Work required: Take every line from the listing below that includes "docs" and copy it.
Dataset content below:
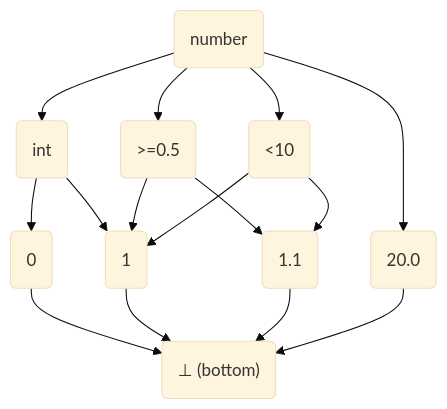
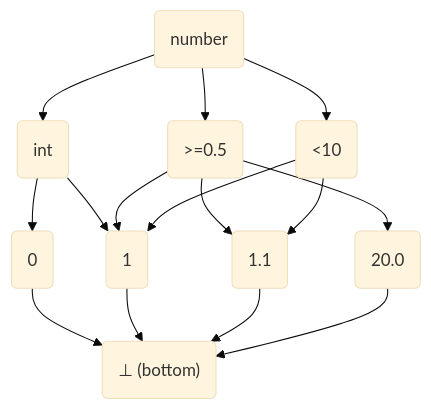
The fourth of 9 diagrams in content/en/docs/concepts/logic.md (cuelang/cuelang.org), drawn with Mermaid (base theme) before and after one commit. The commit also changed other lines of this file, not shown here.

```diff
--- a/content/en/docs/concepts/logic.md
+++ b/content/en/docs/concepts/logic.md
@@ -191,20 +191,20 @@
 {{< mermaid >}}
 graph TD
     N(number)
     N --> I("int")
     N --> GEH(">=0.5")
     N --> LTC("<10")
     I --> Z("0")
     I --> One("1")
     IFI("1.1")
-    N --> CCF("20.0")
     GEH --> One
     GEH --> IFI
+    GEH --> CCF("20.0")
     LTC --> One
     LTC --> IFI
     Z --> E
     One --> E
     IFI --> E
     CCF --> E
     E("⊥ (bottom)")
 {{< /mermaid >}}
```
End of Dataset content.
Your solution:
The fourth of 9 diagrams in content/en/docs/concepts/logic.md (cuelang/cuelang.org), drawn with Mermaid (base theme) before and after one commit. The commit also changed other lines of this file, not shown here.
--- a/content/en/docs/concepts/logic.md
+++ b/content/en/docs/concepts/logic.md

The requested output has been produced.